The school’s graduation rate already exceeds the New York State average. According to the New York State Department of Education, the state’s average graduation rate was at 74.9 percent, as of 2013. IHS’s graduation rate is 91 percent.
“You don’t see Ithaca High School students exit out successfully and flunk out college,” the new principal, Jason Trumble, said.
Trumble has been with the Ithaca School District for more than 20 years. He spent 11 years as a social studies teacher, cross-country and track coach at the school. In 2012, Trumble returned to IHS as the assistant principal and in 2015, became principal.
“Being in the college town that we are in, the community’s expectations are very high at Ithaca High School. They expect students to be accurately prepared for a high level of college,” he said.
The school offers AP courses that students can use as college credit, as well as numerous after-school programs. According to Trumble, 90 percent of IHS students go on to four-year colleges, but there’s still work to be done.

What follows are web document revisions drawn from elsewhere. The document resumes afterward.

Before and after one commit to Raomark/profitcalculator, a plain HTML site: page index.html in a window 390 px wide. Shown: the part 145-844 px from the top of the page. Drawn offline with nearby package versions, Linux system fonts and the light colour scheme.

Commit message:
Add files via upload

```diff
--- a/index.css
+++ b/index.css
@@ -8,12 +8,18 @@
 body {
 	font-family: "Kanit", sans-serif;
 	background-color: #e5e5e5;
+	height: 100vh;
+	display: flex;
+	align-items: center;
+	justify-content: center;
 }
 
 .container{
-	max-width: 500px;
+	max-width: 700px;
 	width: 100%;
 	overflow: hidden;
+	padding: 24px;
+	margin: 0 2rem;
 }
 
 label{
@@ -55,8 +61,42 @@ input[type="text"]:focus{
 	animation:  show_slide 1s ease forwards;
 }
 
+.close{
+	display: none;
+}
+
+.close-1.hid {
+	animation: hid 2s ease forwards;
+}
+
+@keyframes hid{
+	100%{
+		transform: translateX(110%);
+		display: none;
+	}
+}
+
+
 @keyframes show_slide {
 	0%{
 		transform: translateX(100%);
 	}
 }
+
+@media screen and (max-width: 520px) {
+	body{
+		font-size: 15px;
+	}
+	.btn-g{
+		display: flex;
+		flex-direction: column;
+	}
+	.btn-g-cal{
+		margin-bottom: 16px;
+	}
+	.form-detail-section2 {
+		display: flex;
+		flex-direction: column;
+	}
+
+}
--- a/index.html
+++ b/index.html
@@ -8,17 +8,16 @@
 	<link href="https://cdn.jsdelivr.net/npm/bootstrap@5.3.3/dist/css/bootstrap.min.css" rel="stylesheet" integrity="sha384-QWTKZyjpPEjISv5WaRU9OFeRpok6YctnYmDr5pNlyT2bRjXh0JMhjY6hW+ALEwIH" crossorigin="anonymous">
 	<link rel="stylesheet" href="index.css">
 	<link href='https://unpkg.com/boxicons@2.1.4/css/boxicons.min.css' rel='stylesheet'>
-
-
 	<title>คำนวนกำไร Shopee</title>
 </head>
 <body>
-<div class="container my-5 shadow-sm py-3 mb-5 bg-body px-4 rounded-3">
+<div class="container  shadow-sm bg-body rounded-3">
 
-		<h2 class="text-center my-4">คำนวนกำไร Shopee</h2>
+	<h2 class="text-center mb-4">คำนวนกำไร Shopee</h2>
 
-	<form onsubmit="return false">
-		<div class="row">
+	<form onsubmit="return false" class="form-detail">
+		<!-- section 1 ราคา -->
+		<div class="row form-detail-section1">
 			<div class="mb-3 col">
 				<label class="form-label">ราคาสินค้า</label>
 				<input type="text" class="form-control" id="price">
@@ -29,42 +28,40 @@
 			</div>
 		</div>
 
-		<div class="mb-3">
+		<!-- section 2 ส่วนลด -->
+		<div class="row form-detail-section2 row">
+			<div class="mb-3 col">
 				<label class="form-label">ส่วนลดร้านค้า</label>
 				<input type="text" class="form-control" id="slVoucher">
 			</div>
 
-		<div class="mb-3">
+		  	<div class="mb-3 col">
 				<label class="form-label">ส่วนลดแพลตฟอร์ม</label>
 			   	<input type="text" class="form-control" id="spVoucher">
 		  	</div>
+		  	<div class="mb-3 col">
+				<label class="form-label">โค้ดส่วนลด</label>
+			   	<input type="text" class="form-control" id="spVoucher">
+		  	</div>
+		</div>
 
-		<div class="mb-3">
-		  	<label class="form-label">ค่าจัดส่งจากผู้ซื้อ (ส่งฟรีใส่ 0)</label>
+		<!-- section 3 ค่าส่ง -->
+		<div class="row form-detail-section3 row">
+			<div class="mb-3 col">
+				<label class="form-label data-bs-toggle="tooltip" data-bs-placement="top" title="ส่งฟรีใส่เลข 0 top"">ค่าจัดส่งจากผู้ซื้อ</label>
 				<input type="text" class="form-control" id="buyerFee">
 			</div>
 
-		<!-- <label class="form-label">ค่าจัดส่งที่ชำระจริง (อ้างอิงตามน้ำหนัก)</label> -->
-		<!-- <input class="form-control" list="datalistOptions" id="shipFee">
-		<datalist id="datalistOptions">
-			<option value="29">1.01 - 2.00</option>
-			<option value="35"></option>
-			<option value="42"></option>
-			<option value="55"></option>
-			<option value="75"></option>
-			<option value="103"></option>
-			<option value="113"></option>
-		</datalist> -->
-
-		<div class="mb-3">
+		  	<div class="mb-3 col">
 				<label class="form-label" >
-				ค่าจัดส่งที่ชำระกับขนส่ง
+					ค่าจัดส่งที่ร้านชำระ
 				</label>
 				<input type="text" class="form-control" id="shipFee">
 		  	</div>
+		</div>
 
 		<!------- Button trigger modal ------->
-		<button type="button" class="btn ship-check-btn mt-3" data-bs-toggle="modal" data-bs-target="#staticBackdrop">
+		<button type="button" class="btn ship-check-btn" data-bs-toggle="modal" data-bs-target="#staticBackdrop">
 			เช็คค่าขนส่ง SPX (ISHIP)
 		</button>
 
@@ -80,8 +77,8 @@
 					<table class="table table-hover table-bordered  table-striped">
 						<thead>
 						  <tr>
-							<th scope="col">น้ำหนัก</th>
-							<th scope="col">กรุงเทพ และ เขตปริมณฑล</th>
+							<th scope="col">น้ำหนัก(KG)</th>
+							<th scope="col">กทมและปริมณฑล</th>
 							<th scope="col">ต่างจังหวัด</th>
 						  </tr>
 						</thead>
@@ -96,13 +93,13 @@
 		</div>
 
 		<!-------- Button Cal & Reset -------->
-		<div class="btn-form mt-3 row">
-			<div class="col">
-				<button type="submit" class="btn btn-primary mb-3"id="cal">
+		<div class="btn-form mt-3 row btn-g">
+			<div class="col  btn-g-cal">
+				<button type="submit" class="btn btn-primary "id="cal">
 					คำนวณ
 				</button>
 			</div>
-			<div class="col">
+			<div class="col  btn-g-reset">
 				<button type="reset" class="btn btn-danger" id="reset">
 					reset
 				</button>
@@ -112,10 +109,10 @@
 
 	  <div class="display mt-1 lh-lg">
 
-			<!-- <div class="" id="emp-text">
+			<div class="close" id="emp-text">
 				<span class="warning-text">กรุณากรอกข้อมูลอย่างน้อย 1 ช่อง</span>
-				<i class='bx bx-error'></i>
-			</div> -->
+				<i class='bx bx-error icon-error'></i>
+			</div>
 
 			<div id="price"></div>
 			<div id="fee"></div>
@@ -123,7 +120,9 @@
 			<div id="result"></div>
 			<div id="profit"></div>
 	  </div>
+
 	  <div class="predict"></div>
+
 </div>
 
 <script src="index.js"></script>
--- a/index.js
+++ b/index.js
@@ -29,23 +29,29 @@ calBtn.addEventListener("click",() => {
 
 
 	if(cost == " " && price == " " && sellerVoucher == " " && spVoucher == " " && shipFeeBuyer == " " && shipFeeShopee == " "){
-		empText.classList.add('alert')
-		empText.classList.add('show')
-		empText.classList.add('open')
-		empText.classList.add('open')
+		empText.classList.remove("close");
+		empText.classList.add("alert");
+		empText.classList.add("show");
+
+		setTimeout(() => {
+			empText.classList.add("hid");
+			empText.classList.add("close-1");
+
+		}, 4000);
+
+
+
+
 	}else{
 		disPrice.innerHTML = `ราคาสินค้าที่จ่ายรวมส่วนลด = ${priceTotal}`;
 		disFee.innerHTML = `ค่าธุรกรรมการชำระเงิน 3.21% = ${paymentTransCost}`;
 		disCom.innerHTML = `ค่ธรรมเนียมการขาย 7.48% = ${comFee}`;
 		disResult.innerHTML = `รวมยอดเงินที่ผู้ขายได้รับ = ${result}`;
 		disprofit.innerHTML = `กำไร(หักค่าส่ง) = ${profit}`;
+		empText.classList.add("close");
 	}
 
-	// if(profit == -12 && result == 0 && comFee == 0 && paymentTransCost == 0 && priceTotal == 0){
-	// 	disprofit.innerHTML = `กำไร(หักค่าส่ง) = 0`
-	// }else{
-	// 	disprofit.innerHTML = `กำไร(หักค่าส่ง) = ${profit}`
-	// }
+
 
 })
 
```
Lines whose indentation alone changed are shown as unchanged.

Jay True, a board member on the Ithaca City School District, said the goal is possible but might be more long-term.
“I think it’s a wonderful goal, I support it 100 percent. It may take some time but that shouldn’t stop us from trying.”
The district enjoys a $113,774,956 budget compared to its neighbor, the Cortland Enlarged City School District, which is $47,504,329, according to their 2014-15 budget report.

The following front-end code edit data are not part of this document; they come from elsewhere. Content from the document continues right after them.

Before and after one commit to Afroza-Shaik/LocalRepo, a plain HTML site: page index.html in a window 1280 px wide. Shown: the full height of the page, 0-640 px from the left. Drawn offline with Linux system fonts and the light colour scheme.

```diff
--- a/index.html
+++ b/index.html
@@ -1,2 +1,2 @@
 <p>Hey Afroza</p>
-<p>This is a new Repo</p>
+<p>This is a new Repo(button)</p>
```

“If a school strives towards a 100 percent graduation rate, it indicates that the administration recognizes that students have different learning styles, and will attempt to form a variety of curricula that will accommodate and support the entire student body,” Racoosin said.
Beth Hardesty, a secretary at IHS, praised Trumble’s efforts to date.
“A stable leadership is important for the kids. Mr. Trumble is great at seeing everything we’ve done so far and being appreciative of it,” she said.